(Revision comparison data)
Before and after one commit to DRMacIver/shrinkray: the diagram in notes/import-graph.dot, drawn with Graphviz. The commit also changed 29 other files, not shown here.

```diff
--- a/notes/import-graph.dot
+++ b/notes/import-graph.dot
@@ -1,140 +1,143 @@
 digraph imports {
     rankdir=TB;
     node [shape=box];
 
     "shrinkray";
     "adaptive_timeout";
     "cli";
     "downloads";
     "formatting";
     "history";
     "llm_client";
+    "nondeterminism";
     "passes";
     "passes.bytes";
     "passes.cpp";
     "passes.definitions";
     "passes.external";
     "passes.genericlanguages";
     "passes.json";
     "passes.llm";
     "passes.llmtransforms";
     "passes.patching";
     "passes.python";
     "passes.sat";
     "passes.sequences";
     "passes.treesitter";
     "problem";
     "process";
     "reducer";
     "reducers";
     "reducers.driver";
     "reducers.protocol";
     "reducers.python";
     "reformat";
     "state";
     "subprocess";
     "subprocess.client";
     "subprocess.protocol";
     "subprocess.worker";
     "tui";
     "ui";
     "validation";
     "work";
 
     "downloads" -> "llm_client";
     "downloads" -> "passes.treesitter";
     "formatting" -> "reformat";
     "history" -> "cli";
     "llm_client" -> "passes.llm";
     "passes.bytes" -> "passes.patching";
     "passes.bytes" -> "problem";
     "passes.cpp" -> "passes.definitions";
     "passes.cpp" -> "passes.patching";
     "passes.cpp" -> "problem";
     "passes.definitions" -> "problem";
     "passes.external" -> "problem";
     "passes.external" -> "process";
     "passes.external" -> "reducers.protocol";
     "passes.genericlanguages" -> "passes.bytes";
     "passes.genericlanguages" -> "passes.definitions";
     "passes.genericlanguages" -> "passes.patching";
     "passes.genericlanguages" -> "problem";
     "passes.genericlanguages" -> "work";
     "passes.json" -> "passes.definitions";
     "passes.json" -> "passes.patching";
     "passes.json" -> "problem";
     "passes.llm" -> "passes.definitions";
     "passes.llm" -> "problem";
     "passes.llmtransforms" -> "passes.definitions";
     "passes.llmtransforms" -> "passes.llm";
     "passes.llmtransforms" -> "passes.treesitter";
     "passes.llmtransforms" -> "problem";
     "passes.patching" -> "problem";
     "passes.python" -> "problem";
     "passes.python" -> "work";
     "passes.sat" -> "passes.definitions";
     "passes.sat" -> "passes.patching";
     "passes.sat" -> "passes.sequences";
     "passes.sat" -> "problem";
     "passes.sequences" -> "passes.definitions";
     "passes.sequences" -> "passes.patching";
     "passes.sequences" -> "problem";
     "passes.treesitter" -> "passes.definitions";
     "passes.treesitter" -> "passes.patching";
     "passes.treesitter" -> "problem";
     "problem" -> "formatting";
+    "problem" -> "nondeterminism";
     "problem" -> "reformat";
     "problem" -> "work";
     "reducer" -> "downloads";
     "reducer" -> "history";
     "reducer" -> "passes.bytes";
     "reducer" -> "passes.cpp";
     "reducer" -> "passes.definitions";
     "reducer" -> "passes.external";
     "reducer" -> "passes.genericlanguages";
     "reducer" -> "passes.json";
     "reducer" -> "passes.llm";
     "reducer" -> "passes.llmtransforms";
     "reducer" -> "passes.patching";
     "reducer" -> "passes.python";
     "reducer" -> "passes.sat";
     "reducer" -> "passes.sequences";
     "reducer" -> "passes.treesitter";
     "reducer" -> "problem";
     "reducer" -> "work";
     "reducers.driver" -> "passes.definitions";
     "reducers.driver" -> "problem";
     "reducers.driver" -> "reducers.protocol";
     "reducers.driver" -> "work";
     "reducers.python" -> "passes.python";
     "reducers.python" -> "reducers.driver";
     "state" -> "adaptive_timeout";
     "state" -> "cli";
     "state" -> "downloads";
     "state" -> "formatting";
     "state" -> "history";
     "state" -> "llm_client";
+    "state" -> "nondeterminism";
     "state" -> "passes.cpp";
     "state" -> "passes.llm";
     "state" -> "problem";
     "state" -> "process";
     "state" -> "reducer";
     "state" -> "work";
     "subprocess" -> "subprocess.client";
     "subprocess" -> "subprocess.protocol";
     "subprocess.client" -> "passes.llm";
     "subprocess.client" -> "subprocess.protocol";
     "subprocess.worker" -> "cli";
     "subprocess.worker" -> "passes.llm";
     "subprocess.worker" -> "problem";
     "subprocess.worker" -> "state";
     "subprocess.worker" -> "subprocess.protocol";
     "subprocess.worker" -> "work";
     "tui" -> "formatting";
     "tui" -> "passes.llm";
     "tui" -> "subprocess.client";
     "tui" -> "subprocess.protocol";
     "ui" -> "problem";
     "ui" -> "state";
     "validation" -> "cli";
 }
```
==
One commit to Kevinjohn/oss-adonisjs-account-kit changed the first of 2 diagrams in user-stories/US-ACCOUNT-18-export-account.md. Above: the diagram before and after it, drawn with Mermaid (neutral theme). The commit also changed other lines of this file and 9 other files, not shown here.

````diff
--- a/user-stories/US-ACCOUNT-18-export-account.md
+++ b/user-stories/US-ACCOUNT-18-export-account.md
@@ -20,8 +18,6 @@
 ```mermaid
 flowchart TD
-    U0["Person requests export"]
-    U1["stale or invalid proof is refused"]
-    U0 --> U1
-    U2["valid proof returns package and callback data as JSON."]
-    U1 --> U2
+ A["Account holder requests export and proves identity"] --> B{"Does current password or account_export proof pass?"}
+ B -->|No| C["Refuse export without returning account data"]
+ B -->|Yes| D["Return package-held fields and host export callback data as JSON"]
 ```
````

## Exercise goal
For the entries shown above, tally every line containing the word "llmtransforms". Report the tally and nothing else.

## Exercise result
6